Budding in animals
In animals, budding is common, in the most primitive orders and genera , both unicellular and multicellular.
- Unicellular : The process begins with the duplication of the cell nucleus and the construction of a bud or protuberance in the cytoplasm of the parent, where the new nucleus will be located until, depending on the profitability of the environment , it will end up being separated byasymmetric mitosis . This yolk occurs in any part of the body or in specific regions thereof, depending on the species.
- Multicellular : In species such as corals, sponges or water hydras, the budding gives rise to the famous colonies of these underwater living beings, or to new individuals who can move away from their parents and not compete with them for food and space .
Examples of budding
They are famous examples of reproduction by budding corals, flat worms and jellyfish or aguamalas . In some of these cases, such as that of the planarians ( Planariidae ), sexual reproduction is always the favorite of the species, since it provides genetic variety, but in specific conditions the budding may be more convenient.
The laboratory experiment is very well-known in which, with a sharp instrument, the planarian body is cut lengthwise, and then it is observed how a completely identical new individual emerges from each piece.
Other types of asexual reproduction
In addition to sporulation, there are other mechanisms of non-sexual reproduction (that is, they involve a single individual and have little or no genetic variation), such as:
- Binary fission . Made by unicellular organisms, which replicate their DNA and cellular content.
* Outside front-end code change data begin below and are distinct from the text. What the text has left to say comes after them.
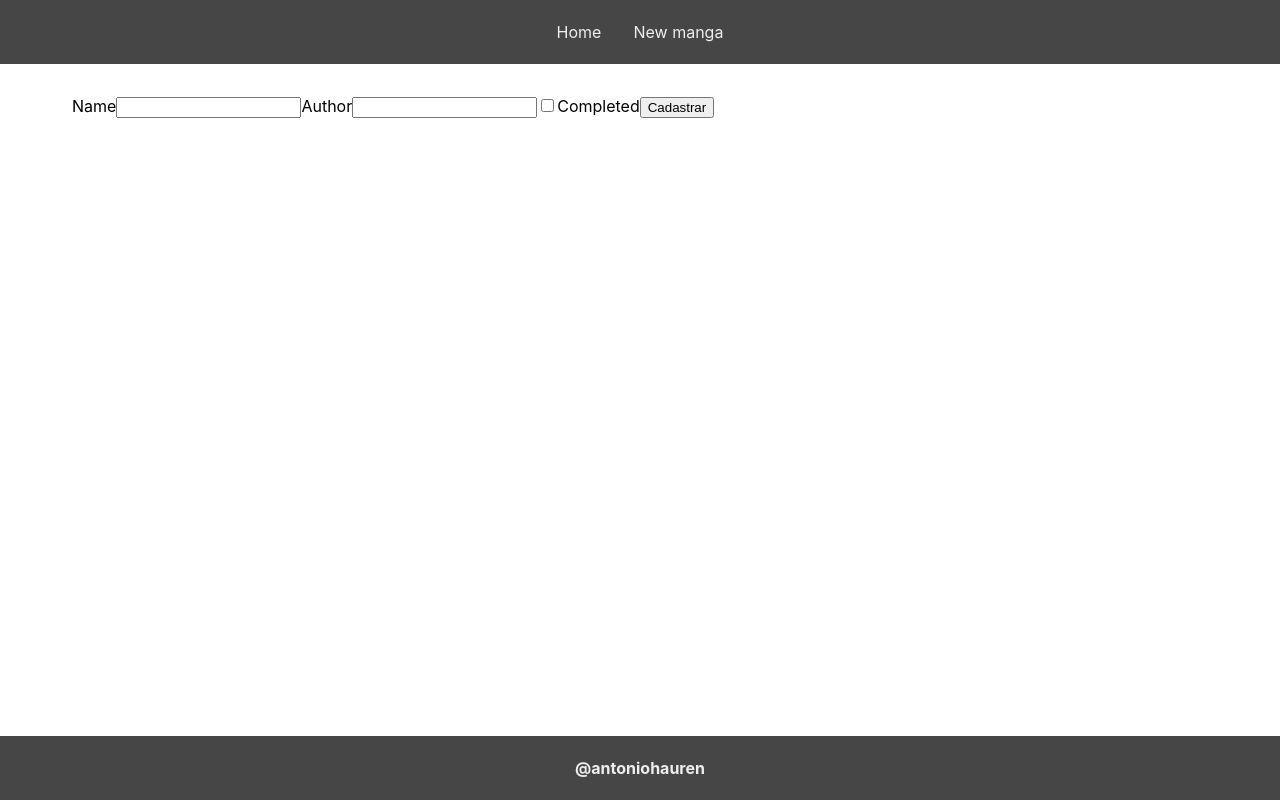
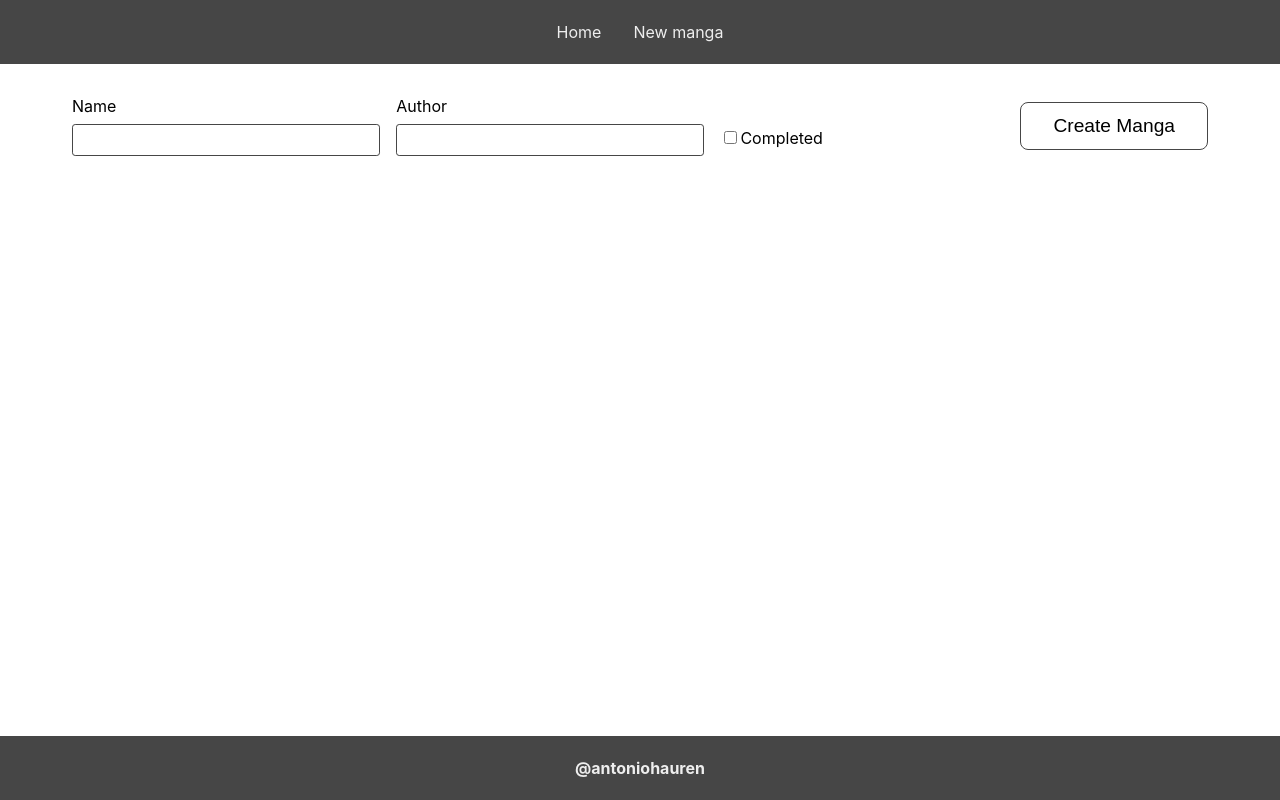
Before and after one commit to antoniohauren/manga-app, a Next.js app in the folder frontend/: page /manga/new in a window 1280 px wide. Built offline with nearby package versions, Linux system fonts and the light colour scheme.

Commit message:
feat: add icons and number only input

```diff
--- a/frontend/components/MangaRow/MangaRow.module.scss
+++ b/frontend/components/MangaRow/MangaRow.module.scss
@@ -40,4 +40,8 @@
   border: none;
   background-color: transparent;
   color: $dark-color;
+
+  &:hover {
+    color: $light-text;
   }
+}
--- a/frontend/components/UpsertMangaForm/UpsertMangaForm.module.scss
+++ b/frontend/components/UpsertMangaForm/UpsertMangaForm.module.scss
@@ -1,3 +1,47 @@
+@import '../../styles/variables.scss';
+
 .wrapper {
+    display: flex;
+    justify-content: space-between;
+    align-items: center;
+
+    button {
+        height: 3rem;
+        background-color: transparent;
+        border: 1px solid $dark-color;
+        border-radius: 0.5rem;
+        font-size: 1.2rem;
+        padding-inline: 2rem;
+        cursor: pointer;
+
+        &:hover {
+            color: $light-text;
+            background-color: $dark-color;
+        }
+    }
 
 }
+
+.input {
+    display: flex;
+    flex-direction: column;
+    flex-grow: 1;
+    gap: 0.5rem;
+    margin-right: 1rem;
+
+    input {
+        border: 1px solid $dark-color;
+        border-radius: 0.2rem;
+        height: 2rem;
+        padding: 0.2rem 0.5rem;
+        outline: none;
+    }
+}
+
+.check {
+    flex-direction: row !important;
+    align-items: center;
+    width: 300px;
+    margin-top: auto;
+    padding-bottom: .5rem;
+}
--- a/frontend/components/UpsertMangaForm/UpsertMangaForm.tsx
+++ b/frontend/components/UpsertMangaForm/UpsertMangaForm.tsx
@@ -3,6 +3,8 @@ import { CreateMangaDto } from '../../../src/manga/dto/create-manga.dto';
 import useApiCreateManga from '../../hooks/api/useApiCreateManga';
 import useApiUpdateManga from '../../hooks/api/useApiUpdateManga';
 import { UpsertMangaFormProps } from './UpsertMangaForm.types';
+import S from './UpsertMangaForm.module.scss';
+import CreateIcon from '../../assets/CreateIcon';
 
 function UpsertMangaForm({
   isUpdating = false,
@@ -40,8 +42,8 @@ function UpsertMangaForm({
   }, [defaultValues]);
 
   return (
-    <form onSubmit={handleSubmit}>
-      <label>
+    <form onSubmit={handleSubmit} className={S.wrapper}>
+      <label className={S.input}>
         Name
         <input
           value={name}
@@ -50,7 +52,7 @@ function UpsertMangaForm({
         />
       </label>
 
-      <label>
+      <label className={S.input}>
         Author
         <input
           value={author}
@@ -59,7 +61,7 @@ function UpsertMangaForm({
         />
       </label>
 
-      <label>
+      <label className={S.check}>
         <input
           type="checkbox"
           checked={completed}
@@ -67,7 +69,8 @@ function UpsertMangaForm({
         />
         Completed
       </label>
-      <button>Cadastrar</button>
+
+      <button>Create Manga</button>
     </form>
   );
 }
--- a/frontend/components/VolumeForm/VolumeForm.module.scss
+++ b/frontend/components/VolumeForm/VolumeForm.module.scss
@@ -0,0 +1,58 @@
+// @import '../UpsertMangaForm/UpsertMangaForm.module.scss';
+@import '../../styles/variables.scss';
+
+.wrapper {
+  margin-top: 2rem;
+  display: flex;
+  justify-content: space-between;
+  align-items: center;
+
+  button {
+    width: 3rem;
+    height: 3rem;
+    border: 1px solid $dark-color;
+    border-radius: 0.5rem;
+    cursor: pointer;
+  }
+}
+
+.input {
+  display: flex;
+  flex-direction: column;
+  flex-grow: 1;
+  gap: 0.5rem;
+  margin-right: 1rem;
+
+  input {
+    border: 1px solid $dark-color;
+    border-radius: 0.2rem;
+    height: 2rem;
+    padding: 0.2rem 0.5rem;
+    outline: none;
+  }
+}
+
+.off {
+  color: $dark-color;
+  background-color: $light-text;
+}
+
+.on {
+  color: $light-text;
+  background-color: $dark-color;
+}
+
+.add {
+  color: $dark-color;
+  background-color: $light-text;
+
+  &:hover {
+    color: $light-text;
+    background-color: $dark-color;
+  }
+}
+
+.buttons {
+  display: flex;
+  gap: 1rem;
+}
--- a/frontend/components/VolumeRow/VolumeRow.module.scss
+++ b/frontend/components/VolumeRow/VolumeRow.module.scss
@@ -9,19 +9,24 @@
   font-size: 1.2rem;
 
   button {
-        width: 40px;
-        height: 40px;
+    width: 3rem;
+    height: 3rem;
+    border: 1px solid $dark-color;
+    border-radius: 0.5rem;
+    cursor: pointer;
   }
 
   border-bottom: 1px solid $dark-color;
 }
 
 .off {
-    color: red;
+  color: $dark-color;
+  background-color: $light-text;
 }
 
 .on {
-    color: green;
+  color: $light-text;
+  background-color: $dark-color;
 }
 
 .infos {
@@ -35,7 +40,11 @@
 }
 
 .trash {
-    border: none;
-    background-color: transparent;
   color: $dark-color;
+  background-color: $light-text;
+
+  &:hover {
+    color: $light-text;
+    background-color: $dark-color;
   }
+}
--- a/frontend/components/VolumeRow/VolumeRow.tsx
+++ b/frontend/components/VolumeRow/VolumeRow.tsx
@@ -55,7 +55,7 @@ function VolumeRow({
           <CartIcon />
         </button>
 
-        <button onClick={handleDelete}>
+        <button className={S.trash} onClick={handleDelete}>
           <TrashIcon />
         </button>
       </div>
```
Also changed, not shown: frontend/components/VolumeForm/VolumeForm.tsx (+36 -24 lines). Lines whose indentation alone changed are shown as unchanged.
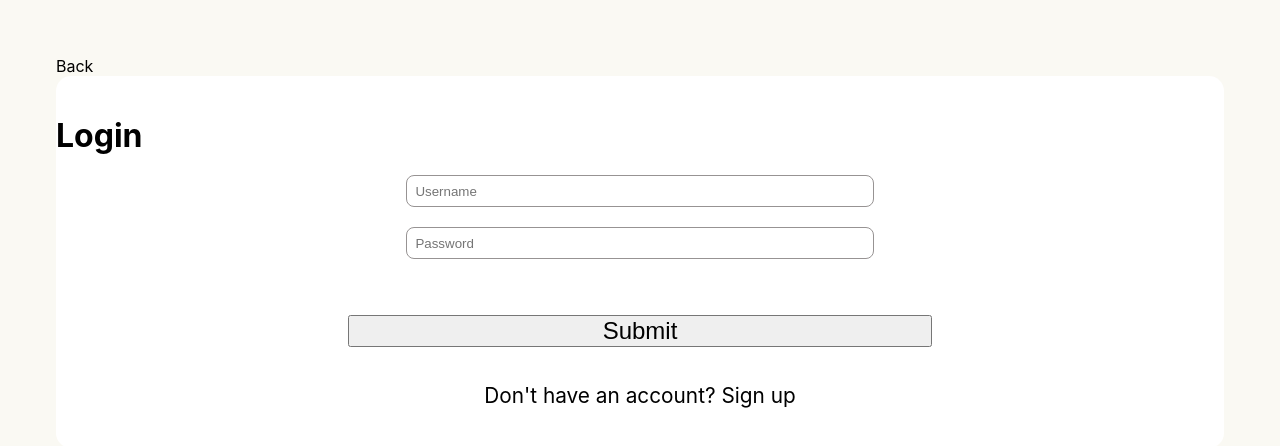
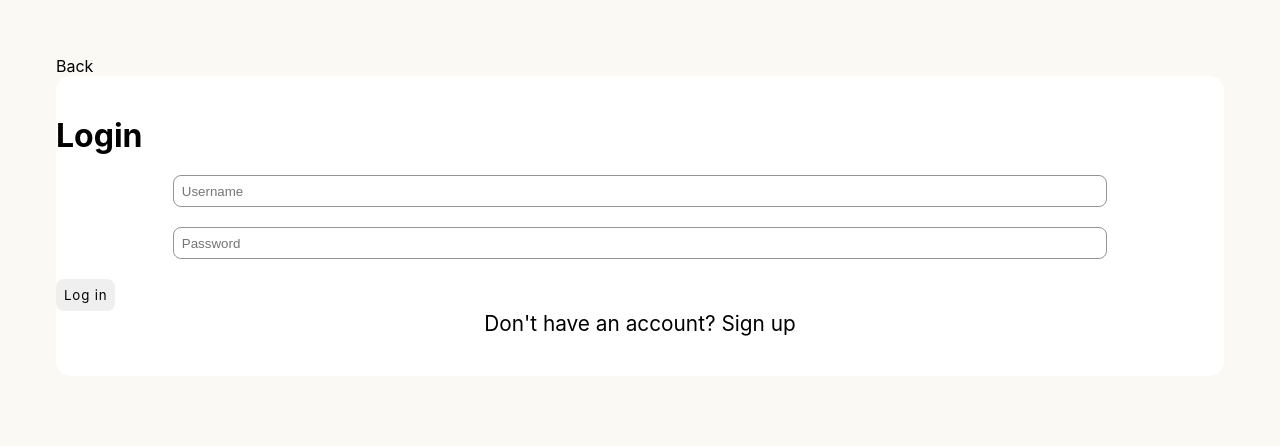
Before and after one commit to kyruken/frontend-ecoup, a React (Vite) app: page /login in a window 1280 px wide. Shown: the top 446 px of the page. Built offline with nearby package versions, Linux system fonts and the light colour scheme.

Commit message:
add login functionality, stores in localStorage

```diff
--- a/src/pages/Loginpage.jsx
+++ b/src/pages/Loginpage.jsx
@@ -1,18 +1,52 @@
-import React from 'react';
-import { Link } from 'react-router-dom';
+import { useState, useEffect } from 'react';
+import { Link, useNavigate } from 'react-router-dom';
+import axios from 'axios';
+
 export default function Loginpage() {
+    const [username, setUsername] = useState('');
+    const [password, setPassword] = useState('');
+
+    const [loginSuccess, setLoginSuccess] = useState(false);
+    const [token, setToken] = useState('');
+
+    const [errorMsg, setErrorMsg] = useState(false);
+
+    const navigate = useNavigate();
+
+
+    const loginUser = () => {
+        axios({
+            method: "POST",
+            data: {
+                username: username,
+                password: password
+            },
+            url: "http://localhost:3000/login"
+        }).then(res => {
+            console.log(res);
+            if (res.data.message) {
+                setErrorMsg(res.data.message);
+            } else {
+                setLoginSuccess(true);
+                setToken(res.data.token);
+                localStorage.setItem("loginSuccess", JSON.stringify(true));
+                localStorage.setItem("token", JSON.stringify(res.data.token));
+                navigate('/');
+            }
+        });
+    }
+
     return (
         <div className='padding-all-2'>
             <Link to='/'>Back</Link>
             <div className="container padding-tb-2">
                 <h1>Login</h1>
-                <form method="post" action="">
-                    <fieldset>
-                        <input id="username" name="username" type="text" placeholder="Username" required />
-                        <input id="password" name="password" type="password" placeholder="Password" required />
-                    </fieldset>
-                    <input type="submit" value="Submit" />
-                </form>
+                {errorMsg && <h2>{errorMsg}</h2>}
+                <div>
+                    <input id="username" name="username" type="text" placeholder="Username" onChange={(e) => setUsername(e.target.value)} required />
+                    <input id="password" name="password" type="password" placeholder="Password" onChange={(e) => setPassword(e.target.value)}  required />
+                    <button onClick={loginUser}>Log in</button>
+                </div>
                 <p class="message">Don't have an account? <Link to='/sign-up'>Sign up</Link></p>
             </div>
         </div>
```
Thus they form a double individual. Its plasma membrane narrows, divides the cell and creates two new genetically identical individuals.
- Sporulation . It occurs thanks to specialized organs of the cell (sporangia, for example). In addition, these cells, called spores, are covered by a super-resistant shell. Spores can survive long periods and in very hostile conditions. Thus they manage to produce a new individual when the environment is conducive.
- Parthenogenesis . It is made by certain animals, such as flatworms, rotifers, tardigrades, insects, amphibians , fish, crustaceans and some reptiles. The new individual is genetically equal to the parent as it is created through the development of unfertilized female sex cells.